Task statement
Copy each line containing "notable" from the listing below.

Data extracts
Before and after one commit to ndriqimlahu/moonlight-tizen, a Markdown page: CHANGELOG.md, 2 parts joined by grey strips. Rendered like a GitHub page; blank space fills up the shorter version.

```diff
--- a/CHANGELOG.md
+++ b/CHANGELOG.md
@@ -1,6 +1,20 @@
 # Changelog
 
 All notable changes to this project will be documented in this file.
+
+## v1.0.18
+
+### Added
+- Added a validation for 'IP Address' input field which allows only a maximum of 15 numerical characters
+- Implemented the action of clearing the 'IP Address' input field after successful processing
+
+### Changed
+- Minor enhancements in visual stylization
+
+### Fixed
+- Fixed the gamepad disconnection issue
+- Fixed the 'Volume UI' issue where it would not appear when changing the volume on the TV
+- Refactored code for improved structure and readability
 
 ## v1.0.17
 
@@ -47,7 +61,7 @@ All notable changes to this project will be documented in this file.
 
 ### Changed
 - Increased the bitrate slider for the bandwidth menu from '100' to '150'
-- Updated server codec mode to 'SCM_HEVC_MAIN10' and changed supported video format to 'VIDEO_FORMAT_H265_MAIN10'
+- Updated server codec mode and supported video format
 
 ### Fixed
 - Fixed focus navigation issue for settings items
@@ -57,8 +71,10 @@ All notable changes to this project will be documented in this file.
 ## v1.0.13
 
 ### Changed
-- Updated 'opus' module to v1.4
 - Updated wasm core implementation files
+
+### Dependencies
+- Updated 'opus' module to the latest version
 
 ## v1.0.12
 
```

Exercise result
 All notable changes to this project will be documented in this file.
@@ -47,7 +61,7 @@ All notable changes to this project will be documented in this file.
@@ -57,8 +71,10 @@ All notable changes to this project will be documented in this file.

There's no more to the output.